Lamb of God

(From Conversation with God, Fernandez Carvajal)

This Sunday's Gospel leads us to the banks of the River Jordan, where John the Baptist is preparing men for the Messiah's coming. And when the Baptist sees Jesus coming towards him, he says "Behold, the Lamb of God, who takes away the sin of the world." We have got used to the words Lamb of God but nevertheless they are still wonderful, mysterious words, powerful words. What overtones these words would have had for their hearers, who knew the meaning of the paschal lamb, its blood shed on the night the Jews were freed from slavery in Egypt. Furthermore, all the Israelites were familiar with the words of Isaiah, who had compared the sufferings of the Servant of Yahweh, the Messiah, with the sacrifice of a lamb. The Paschal Lamb which was sacrificed in the Temple each year recalled both their liberation and the covenant that God had made with his people. All of this was a promise and a prefiguring of the true Lamb, Christ, the Victim in the sacrifice of Calvary on behalf of all mankind. He is the true Lamb who has taken away the sins of the world, for by dying He destroyed our death, and by rising He has given us new life. For his part, Saint Paul would say to the first Christians at Corinth that Christ, our paschal lamb has been sacrificed and he invites them to a new life, a holy life.

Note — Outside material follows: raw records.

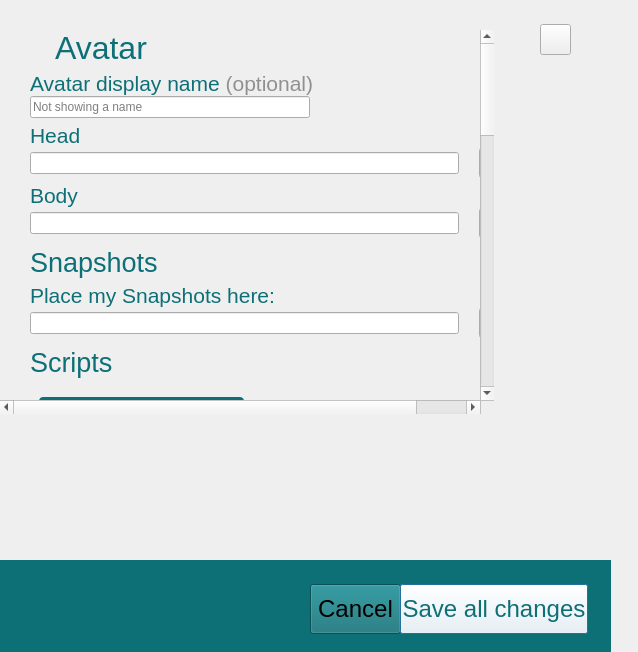
The window that interface/ui/preferencesDialog.ui (vircadia/vircadia-native-core) describes before a commit, drawn with Qt 5.
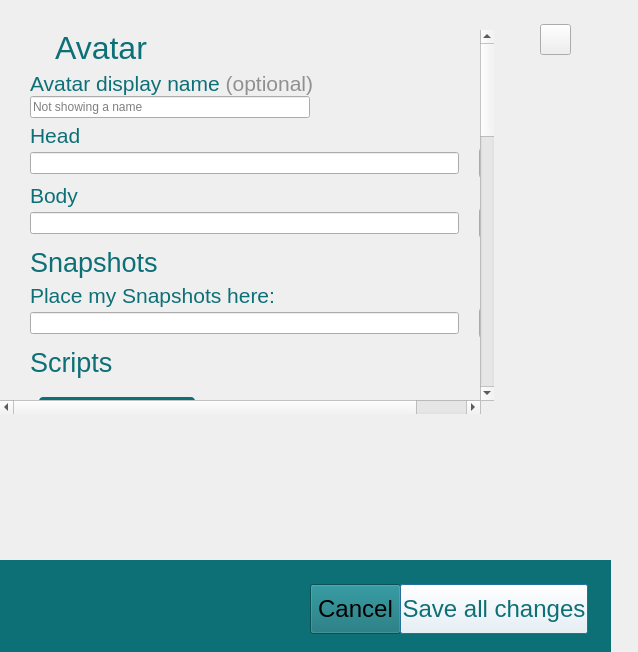
The same window after the commit. Custom widgets are drawn as their Qt base class.

Commit message: Make changes to other UI forms as well

```diff
--- a/interface/ui/preferencesDialog.ui
+++ b/interface/ui/preferencesDialog.ui
@@ -660,7 +660,7 @@
            <string notr="true">background: #0e7077;
 color: #fff;
 border-radius: 4px;
-font: bold 14pt;
+font: bold 14px;
 padding: 10px;margin-top:10px</string>
           </property>
           <property name="text">
```
The commit also changes 1 other file.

This expression, Lamb of God, has been widely meditated and commented on by theologians and spiritual writers. It is a title rich in theological content. It is one of those resources of human language that attempts to express a plurivalent and divine reality. But it would be nearer the truth to say that it is one of those expressions coined by God, in order to reveal something very important about himself.

"Behold, the Lamb of God, who takes away the sin of the world" announces Saint John the Baptist. The sin of the world means all types of sin: original sin, which through Adam, also passed to his descendants, and the personal sins of men and women throughout the ages. Our hope of salvation is in Jesus. He is himself a strong call to hope, because Christ has come to forgive and to cure the wounds of sin. Each day, before the priest administers Holy Communion to the faithful, he pronounces these words of John as he shows Jesus to the people: this is the Lamb of God. The prophecy of Isaiah was fulfilled on Calvary, and again comes to pass in each and every Mass. Whenever the memorial of Christ, our sacrifice, is celebrated, the work of our redemption is accomplished. The Church wants us to thank Our Lord for giving himself up to death for our salvation, and for having wanted to be the food of our souls.

From very early times, Christian art has represented Jesus Christ, God and Man, as the Paschal Lamb. According to the Vision in the book of Revelation, before him the twenty-four elders bow down in adoration; he presides over the great marriage supper; he receives the Bride; he purifies the blessed with his blood and he is the only one who can open the book of the seven seals; the Beginning and the End, the Alpha and the Omega, the Redeemer filled with gentleness and the all-powerful Judge who is to come to recompense each one according to his works.